Dear Members of the Georgetown University Community,
As a follow-up to my February 23 message, I am writing today to provide updates about the national and local rollout of COVID-19 vaccines.
Johnson & Johnson Vaccine
On February 27, the Food and Drug Administration (FDA) issued an emergency use authorization (EUA) for the COVID-19 vaccine developed by Janssen Biotech, which is part of Johnson & Johnson. This EUA allows the vaccine to be distributed in the U.S. for use in individuals 18 years of age and older. The Johnson & Johnson vaccine is the third authorized vaccine in the United States. The FDA issued EUAs for the Pfizer and Moderna vaccines in December.
The EUA for Johnson & Johnson’s vaccine is an important development in our efforts to curb the spread of the virus that causes COVID-19. Whereas the Pfizer and Moderna vaccines each require two doses, the Johnson & Johnson vaccine is a single-dose vaccine. This vaccine will expand our national supply of vaccines and increase accessibility, enabling more people to be vaccinated more quickly in the coming weeks and months.
The FDA and the CDC’s Advisory Committee on Immunization Practices have found all three authorized vaccines to be safe and effective in preventing COVID-19.
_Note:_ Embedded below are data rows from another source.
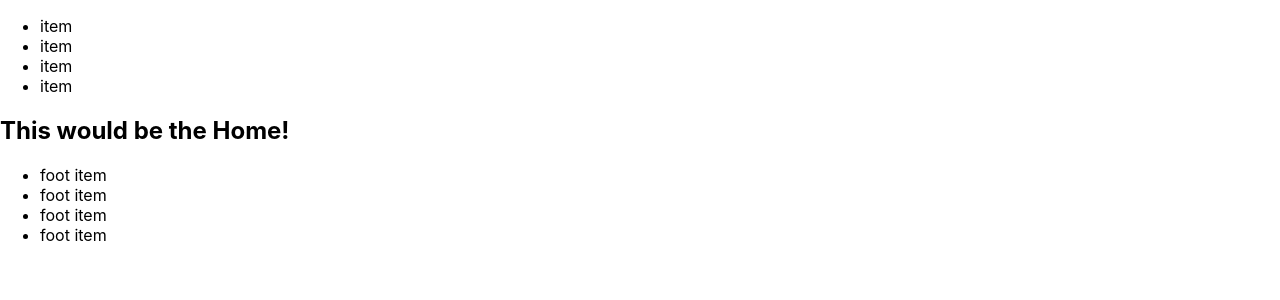
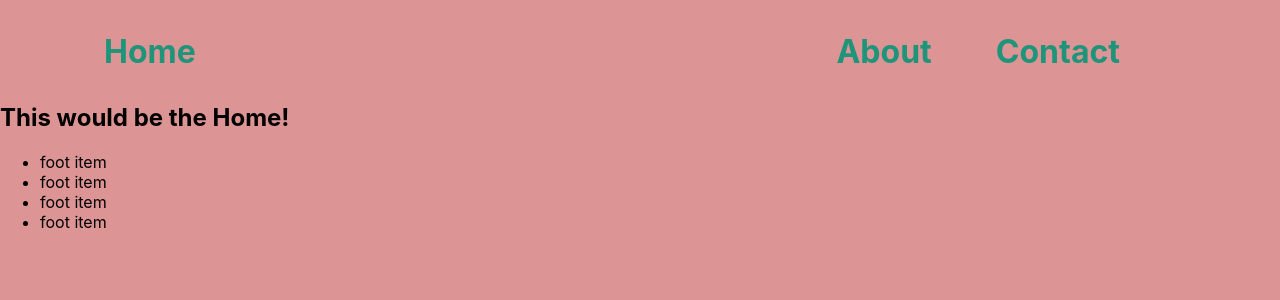
Before and after one commit to charlie763/cwd-coding-challenge-1, a React (Create React App) app: page / in a window 1280 px wide. Shown: the top 300 px of the page. Built offline with nearby package versions, Linux system fonts and the light colour scheme.

Commit message:
nav set and styled

```diff
--- a/src/components/global/nav/index.js
+++ b/src/components/global/nav/index.js
@@ -4,11 +4,22 @@ class Nav extends React.Component {
     render(){
         return(
             <nav>
-                <ul>
-                    <li>item</li>
-                    <li>item</li>
-                    <li>item</li>
-                    <li>item</li>
+                <ul className='main-nav'>
+                    <li>
+                        <a href='/'>
+                            Home
+                        </a>
+                    </li>
+                    <li className='nav-push'>
+                        <a href='/about'>
+                            About
+                        </a>
+                    </li>
+                    <li>
+                        <a href='/contact'>
+                            Contact
+                        </a>
+                    </li>
                 </ul>
             </nav>
         )
--- /dev/null
+++ b/src/scss/_nav.scss
@@ -0,0 +1,22 @@
+.main-nav {
+    margin-top: 2rem;
+    margin-bottom: 2rem;
+    padding-right: 10rem;
+    display: flex;
+
+    & > li {
+        list-style-type: none;
+        padding-left: 5vw;
+
+        & > a {
+            text-decoration: none;
+            font-size: 2rem;
+            font-weight: bolder;
+            color: $color-one;
+        }
+    }
+}
+
+.nav-push {
+    margin-left: auto;
+}
--- a/src/scss/_variables.scss
+++ b/src/scss/_variables.scss
@@ -0,0 +1,3 @@
+$color-one: #1e947a;
+
+$background-color: #dd9494;
--- a/src/scss/main.scss
+++ b/src/scss/main.scss
@@ -1 +1,6 @@
 @import './variables';
+@import './nav';
+
+body {
+    background-color: $background-color;
+}
```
I encourage all members of our community, when you become eligible, to get whichever vaccine is provided by your healthcare provider, or state or local government. The best way to protect yourself and one another is for as many eligible people to be vaccinated as soon as possible.
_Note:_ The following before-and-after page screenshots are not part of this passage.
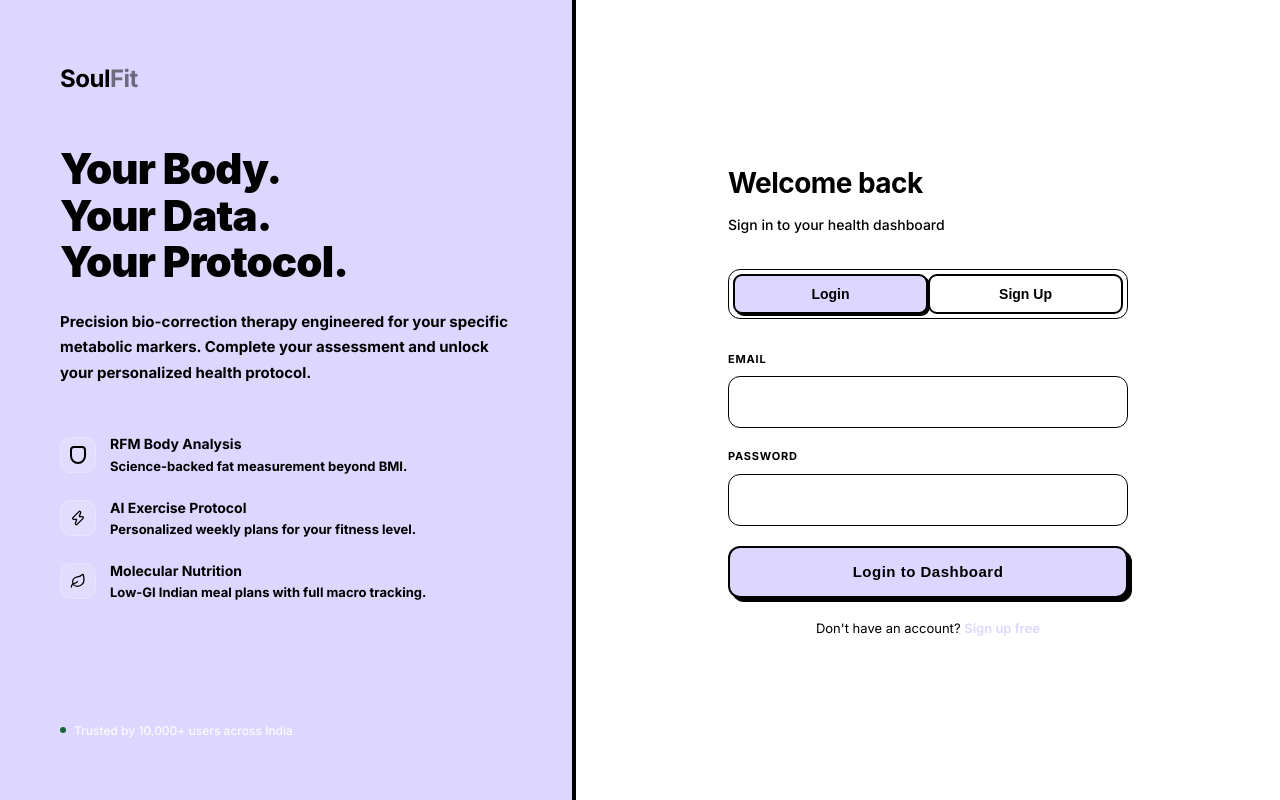
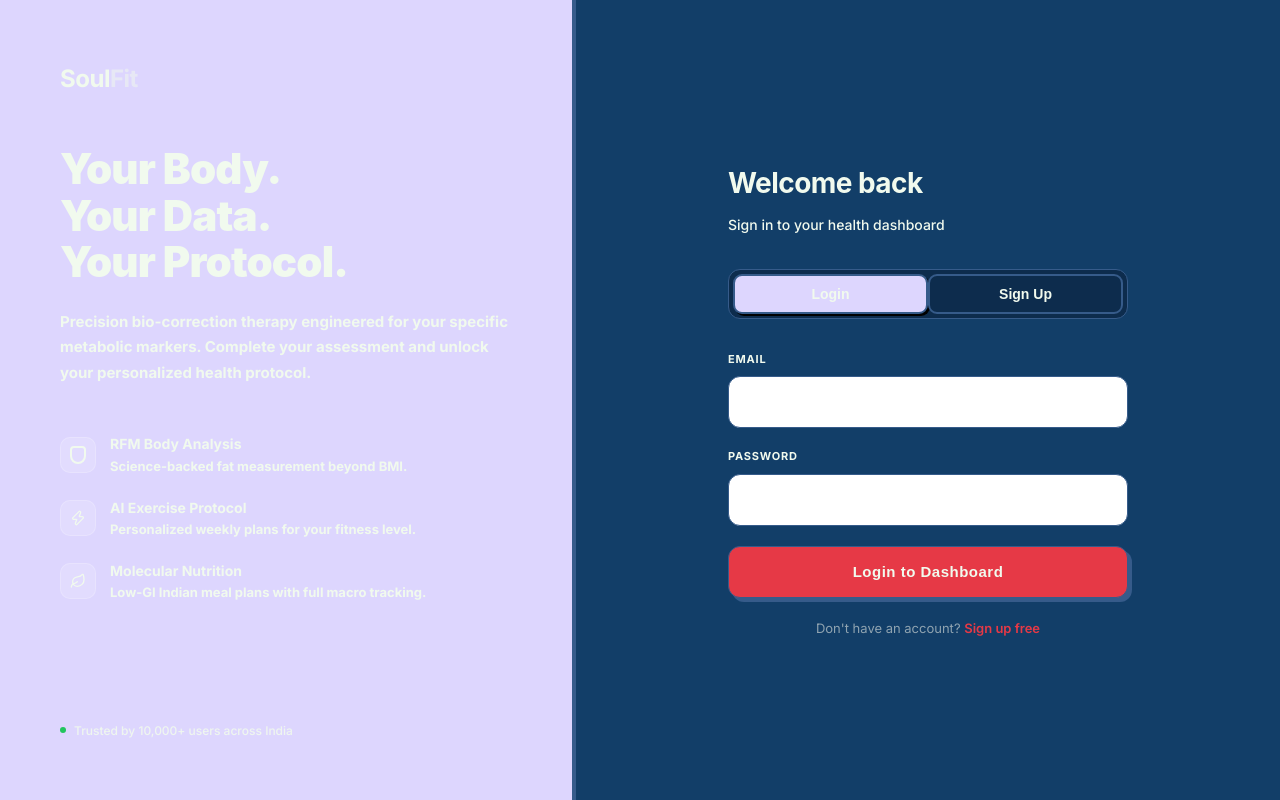
Before and after one commit to SAGEOFCODING/Yoga-, a React (Vite) app: page / in a window 1280 px wide. Built offline with nearby package versions, Linux system fonts and the light colour scheme.

Commit message:
feat: apply dark blue and red color palette

```diff
--- a/src/components/AuthPage.jsx
+++ b/src/components/AuthPage.jsx
@@ -58,7 +58,7 @@ const AuthPage = () => {
       <div style={{
         width: isMobile ? '100%' : '45%',
         background: 'var(--color-lavender)',
-        borderRight: '4px solid #000000',
+        borderRight: '4px solid var(--color-border)',
         padding: isMobile ? '40px 24px' : '60px',
         display: 'flex',
         flexDirection: 'column',
@@ -67,15 +67,15 @@ const AuthPage = () => {
       }}>
         {/* Logo */}
         <div style={{ fontSize: '24px', fontWeight: 900, letterSpacing: '-0.5px', marginBottom: '48px' }}>
-          <span style={{ color: '#000000' }}>Soul</span>
-          <span style={{ color: '#000000', opacity: 0.5 }}>Fit</span>
+          <span style={{ color: 'var(--color-text-primary)' }}>Soul</span>
+          <span style={{ color: 'var(--color-text-primary)', opacity: 0.5 }}>Fit</span>
         </div>
 
         {/* Headline */}
         <h1 style={{
           fontSize: isMobile ? '28px' : '42px',
           fontWeight: 900,
-          color: '#000000',
+          color: 'var(--color-text-primary)',
           lineHeight: 1.1,
           marginBottom: '24px',
           margin: '0 0 24px 0'
@@ -86,7 +86,7 @@ const AuthPage = () => {
         {/* Subtitle */}
         <p style={{
           fontSize: '15px',
-          color: '#000000',
+          color: 'var(--color-text-primary)',
           fontWeight: 700,
           lineHeight: 1.7,
           marginBottom: '48px'
@@ -111,8 +111,8 @@ const AuthPage = () => {
             }} />
           </div>
           <div>
-            <div style={{ fontSize: '14px', fontWeight: 900, color: '#000000' }}>RFM Body Analysis</div>
-            <div style={{ fontSize: '13px', color: '#000000', fontWeight: 700 }}>Science-backed fat measurement beyond BMI.</div>
+            <div style={{ fontSize: '14px', fontWeight: 900, color: 'var(--color-text-primary)' }}>RFM Body Analysis</div>
+            <div style={{ fontSize: '13px', color: 'var(--color-text-primary)', fontWeight: 700 }}>Science-backed fat measurement beyond BMI.</div>
           </div>
         </div>
 
@@ -128,8 +128,8 @@ const AuthPage = () => {
             <Zap size={16} color="var(--color-text-primary)" />
           </div>
           <div>
-            <div style={{ fontSize: '14px', fontWeight: 900, color: '#000000' }}>AI Exercise Protocol</div>
-            <div style={{ fontSize: '13px', color: '#000000', fontWeight: 700 }}>Personalized weekly plans for your fitness level.</div>
+            <div style={{ fontSize: '14px', fontWeight: 900, color: 'var(--color-text-primary)' }}>AI Exercise Protocol</div>
+            <div style={{ fontSize: '13px', color: 'var(--color-text-primary)', fontWeight: 700 }}>Personalized weekly plans for your fitness level.</div>
           </div>
         </div>
 
@@ -145,8 +145,8 @@ const AuthPage = () => {
             <Leaf size={16} color="var(--color-text-primary)" />
           </div>
           <div>
-            <div style={{ fontSize: '14px', fontWeight: 900, color: '#000000' }}>Molecular Nutrition</div>
-            <div style={{ fontSize: '13px', color: '#000000', fontWeight: 700 }}>Low-GI Indian meal plans with full macro tracking.</div>
+            <div style={{ fontSize: '14px', fontWeight: 900, color: 'var(--color-text-primary)' }}>Molecular Nutrition</div>
+            <div style={{ fontSize: '13px', color: 'var(--color-text-primary)', fontWeight: 700 }}>Low-GI Indian meal plans with full macro tracking.</div>
           </div>
         </div>
 
@@ -156,7 +156,7 @@ const AuthPage = () => {
             width: '6px', height: '6px', borderRadius: '50%',
             background: 'var(--color-success)', flexShrink: 0
           }} />
-          <span style={{ fontSize: '12px', color: '#FFFFFF', fontWeight: 500, opacity: 0.9 }}>Trusted by 10,000+ users across India</span>
+          <span style={{ fontSize: '12px', color: 'var(--color-text-primary)', fontWeight: 500, opacity: 0.9 }}>Trusted by 10,000+ users across India</span>
         </div>
       </div>
 
@@ -201,9 +201,9 @@ const AuthPage = () => {
                 fontSize: '14px', fontWeight: 900, cursor: 'pointer',
                 transition: 'all 0.2s',
                 background: isLogin ? 'var(--color-lavender)' : 'transparent',
-                color: '#000000',
+                color: 'var(--color-text-primary)',
                 boxShadow: isLogin ? '2px 2px 0px #000000' : 'none',
-                border: '2px solid #000000'
+                border: '2px solid var(--color-border)'
               }}
             >
               Login
@@ -215,9 +215,9 @@ const AuthPage = () => {
                 fontSize: '14px', fontWeight: 900, cursor: 'pointer',
                 transition: 'all 0.2s',
                 background: !isLogin ? 'var(--color-lavender)' : 'transparent',
-                color: '#000000',
+                color: 'var(--color-text-primary)',
                 boxShadow: !isLogin ? '2px 2px 0px #000000' : 'none',
-                border: '2px solid #000000'
+                border: '2px solid var(--color-border)'
               }}
             >
               Sign Up
--- a/src/components/LandingPage.jsx
+++ b/src/components/LandingPage.jsx
@@ -76,7 +76,7 @@ const LandingPage = ({ onStart }) => {
           <h1
             style={{
               fontSize: 'clamp(2rem, 5vw, 4.5rem)',
-              color: '#FFFFFF',
+              color: 'var(--color-text-primary)',
               fontWeight: 800,
               letterSpacing: '0.04em',
               lineHeight: 1.15,
@@ -172,7 +172,7 @@ const LandingPage = ({ onStart }) => {
               e.currentTarget.style.borderColor = 'rgba(139, 92, 246, 0.35)';
             }}
           >
-            <UserCircle width={20} height={20} stroke="#7C3AED" />
+            <UserCircle width={20} height={20} stroke="var(--color-accent-primary)" />
             Let's take a step forward toward fitness
           </button>
         </motion.div>
--- a/src/index.css
+++ b/src/index.css
@@ -1,13 +1,19 @@
 @import url('https://fonts.googleapis.com/css2?family=Inter:wght@300;400;500;600;700&display=swap');
 
 :root {
-  --color-bg-primary: #FFFFFF;
-  --bg-gradient: linear-gradient(135deg, #FFFFFF 0%, #FDFCFB 100%);
-  --color-bg-secondary: #FFFFFF;
-  --color-bg-elevated: #FFFFFF;
-  --color-bg-glass: rgba(255, 255, 255, 1);
+  --color-bg-primary: #123E68;
+  --bg-gradient: linear-gradient(135deg, #123E68 0%, #0D2C4D 100%);
+  --color-bg-secondary: #1F5A94;
+  --color-bg-elevated: #0D2C4D;
+  --color-bg-glass: rgba(13, 44, 77, 0.7);
 
-  /* Refined Lighter Pastels Palette */
+  /* New Brand Mapping */
+  --color-accent-primary: #E63946;
+  --color-accent-secondary: #FF4D5A;
+  --color-accent-tertiary: #B82C38;
+  --color-accent-quaternary: #1F5A94;
+
+  /* Lighter Variants mapping for components that expect pastel */
   --color-yellow: #FEF9C3;
   --color-yellow-text: #854D0E;
   --color-green: #DCFCE7;
@@ -16,42 +22,40 @@
   --color-blue-text: #1E40AF;
   --color-pink: #FCE7F3;
   --color-pink-text: #9D174D;
-  --color-lavender: #DDD6FE; /* LIGHTER SHADE */
+  --color-lavender: #DDD6FE;
   --color-lavender-light: #F5F3FF;
-  --color-lavender-text: #000000; /* Visibility first */
+  --color-lavender-text: #000000;
 
-  /* Brand Mapping */
-  --color-accent-primary: #DDD6FE;
-  --color-accent-secondary: #DCFCE7;
-  --color-accent-tertiary: #DBEAFE;
-  --color-accent-quaternary: #000000;
+  /* Section Mapping */
+  --color-accent-exercise: #E63946;
+  --color-accent-meals: #FF4D5A;
+  --color-accent-meditation: #1F5A94;
+  --color-accent-dashboard: #0D2C4D;
+  --color-accent-wisdom: #B82C38;
 
-  /* Section Mapping (The 5 Colors) */
-  --color-accent-exercise: #DBEAFE;   /* Light Blue */
-  --color-accent-meals: #DCFCE7;      /* Light Green */
-  --color-accent-meditation: #DDD6FE; /* Lighter Lavender */
-  --color-accent-dashboard: #FCE7F3;  /* Pink */
-  --color-accent-wisdom: #FEF9C3;     /* Yellow */
+  --color-success: #22C55E;
+  --color-warning: #F59E0B;
+  --color-danger: #EF4444;
 
-  --color-success: #166534;
-  --color-warning: #854D0E;
-  --color-danger: #991B1B;
+  --color-text-primary: #F1FAEE;
+  --color-text-secondary: #C9D6DF;
+  --color-text-tertiary: #8FA3B0;
 
-  --color-text-primary: #000000; /* ABSOLUTE VISIBILITY */
-  --color-text-secondary: #000000;
-  --color-text-tertiary: #000000;
+  --color-border: #365B8A;
+  --color-border-active: #F1FAEE;
+  --color-separator: rgba(241, 250, 238, 0.1);
 
-  --color-border: #000000; /* Distinct borders */
-  --color-border-active: #000000;
-  --color-separator: #E5E7EB;
+  --color-accent-bright: #FF4D5A;
+  --color-emerald: #22C55E;
+  --color-teal-muted: #8FA3B0;
 
   --font-main: 'Inter', -apple-system, sans-serif;
   --font-display: 'Plus Jakarta Sans', -apple-system, sans-serif;
 
   /* Layout Effects */
-  --shadow-sm: 0 2px 4px rgba(0, 0, 0, 0.05);
-  --shadow-md: 0 4px 8px rgba(0, 0, 0, 0.1);
-  --shadow-lg: 0 12px 24px rgba(0, 0, 0, 0.1);
+  --shadow-sm: 0 2px 4px rgba(0, 0, 0, 0.2);
+  --shadow-md: 0 4px 12px rgba(0, 0, 0, 0.3);
+  --shadow-lg: 0 12px 32px rgba(0, 0, 0, 0.4);
   --radius-lg: 20px;
   --radius-md: 12px;
 }
@@ -112,7 +116,7 @@ h1, h2, h3, h4, h5, h6 {
 
 .glass-card {
   background: var(--color-bg-secondary);
-  border: 2px solid #000000;
+  border: 1px solid var(--color-border);
   border-radius: var(--radius-lg);
   padding: 32px;
   box-shadow: var(--shadow-md);
@@ -122,7 +126,7 @@ h1, h2, h3, h4, h5, h6 {
 
 .glass-card-full {
   background: var(--color-bg-secondary);
-  border: 2px solid #000000;
+  border: 1px solid var(--color-border);
   border-radius: var(--radius-lg);
   padding: 32px;
   box-shadow: var(--shadow-sm);
@@ -178,31 +182,31 @@ input[type=number]::-webkit-outer-spin-button {
 
 .btn-primary {
   background: var(--color-accent-primary);
-  color: #000000;
+  color: var(--color-text-primary);
   font-size: 16px;
   font-weight: 800;
   letter-spacing: 0.5px;
   border-radius: var(--radius-md);
   padding: 14px 28px;
   height: 52px;
-  border: 2px solid #000000;
+  border: 1px solid var(--color-border);
   cursor: pointer;
   transition: all 0.2s ease;
   display: flex;
   align-items: center;
   justify-content: center;
   gap: 8px;
-  box-shadow: 4px 4px 0px #000000;
+  box-shadow: 4px 4px 0px var(--color-border);
 }
 
 .btn-primary:hover {
   transform: translate(-2px, -2px);
-  box-shadow: 6px 6px 0px #000000;
+  box-shadow: 6px 6px 0px var(--color-border);
 }
 
 .btn-primary:active {
   transform: translate(0, 0);
-  box-shadow: 2px 2px 0px #000000;
+  box-shadow: 2px 2px 0px var(--color-border);
 }
 
 .btn-primary:active {
--- a/src/pages/NutritionPage.jsx
+++ b/src/pages/NutritionPage.jsx
@@ -4,7 +4,7 @@ import FoodProtocol from '../components/FoodProtocol';
 import { Droplet, Timer } from 'lucide-react';
 import { motion } from 'framer-motion';
 
-const CARD = { background: '#FFFFFF', border: '2px solid var(--color-border)', borderRadius: 'var(--radius-lg)', padding: '32px', boxShadow: 'var(--shadow-md)' };
+const CARD = { background: 'var(--color-bg-secondary)', border: '2px solid var(--color-border)', borderRadius: 'var(--radius-lg)', padding: '32px', boxShadow: 'var(--shadow-md)' };
 const PILL = (active) => ({ border: 'none', borderRadius: '12px', padding: '10px 16px', fontSize: '13px', fontWeight: 800, cursor: 'pointer', background: active ? 'var(--color-accent-primary)' : 'var(--color-bg-elevated)', color: active ? '#FFFFFF' : '#000000', transition: 'all 0.2s ease', boxShadow: active ? 'var(--shadow-sm)' : 'none' });
 
 const ProteinCard = ({ bodyComp }) => {
```
Also changed, not shown: src/components/AssessmentForm.jsx (+4 -4 lines), src/components/FoodProtocol.jsx (+11 -11 lines), src/components/Navbar.jsx (+5 -5 lines), src/components/WeeklySchedule.jsx (+16 -16 lines), src/pages/DashboardPage.jsx (+29 -29 lines), src/pages/MeditationPage.jsx (+12 -12 lines).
In the latest edition of “Georgetown This Week,” President DeGioia discusses the safety and benefits of getting any of the authorized vaccines with Dr. Jesse Goodman, director of the University’s Center on Medical Product Access, Safety and Stewardship (COMPASS). Dr. Goodman previously served as chief scientist for the FDA.
District of Columbia
Georgetown is partnering with the DC government to vaccinate as many District residents as quickly as possible. The University is coordinating one of DC’s new high-capacity vaccination sites in Ward 8 and recruiting dozens of clinical volunteers, including medical and nursing students, to administer vaccinations. The DC government is solely responsible for determining who is eligible to receive a vaccination at these sites and scheduling appointments for these sites. As a reminder, the University does not have its own supply or allotment of vaccines.
Beginning next week, the DC government will start using a pre-registration system for making vaccination appointments via a pre-registration website. As appointments are made available, individuals who have pre-registered will receive an email, phone call, or text message alerting them that they have an opportunity to make a vaccination appointment.
Maryland and Virginia
Maryland and Virginia have recently begun vaccinating certain frontline higher education employees. University employees who live in Maryland or Virginia should refer to their state and county’s vaccination websites to determine eligibility and, if eligible, to pre-register or schedule an appointment.
Many local counties have created their own pre-registration systems. Based on community feedback, we have added links for local county websites to the University’s COVID-19 Vaccines web page.
The District of Columbia has not yet designated higher education employees as a group that is eligible to be vaccinated. However, some University employees may be eligible to be vaccinated in DC based on their specific job duties, age, or qualifying medical condition.
Students who live in DC, Maryland, or Virginia may be eligible to be vaccinated if they have a qualifying medical condition or meet other eligibility criteria in their state.
I encourage you to check your state and county vaccination websites and consult with your healthcare provider to determine if you are eligible to be vaccinated at this time.
While studies show very high initial efficacy for the authorized vaccines in preventing COVID-19, complete protection is not guaranteed. It is also not yet known how long the protection will last and whether vaccines will keep you from transmitting infection to others. For these reasons, even after you have been vaccinated, please remain vigilant in following all health and safety guidance, including wearing a mask, keeping at least six feet apart, avoiding indoor social gatherings, respecting quarantine requirements, and meeting testing commitments.
We know the past year has been very challenging. The sooner we get our communities vaccinated, the sooner we may be able to reconvene our full Georgetown University community in person.
Thank you for your patience as we work toward that goal together.
Ranit Mishori, M.D., MHS, FAAFP
Professor of Family Medicine, Interim Chief Public Health Officer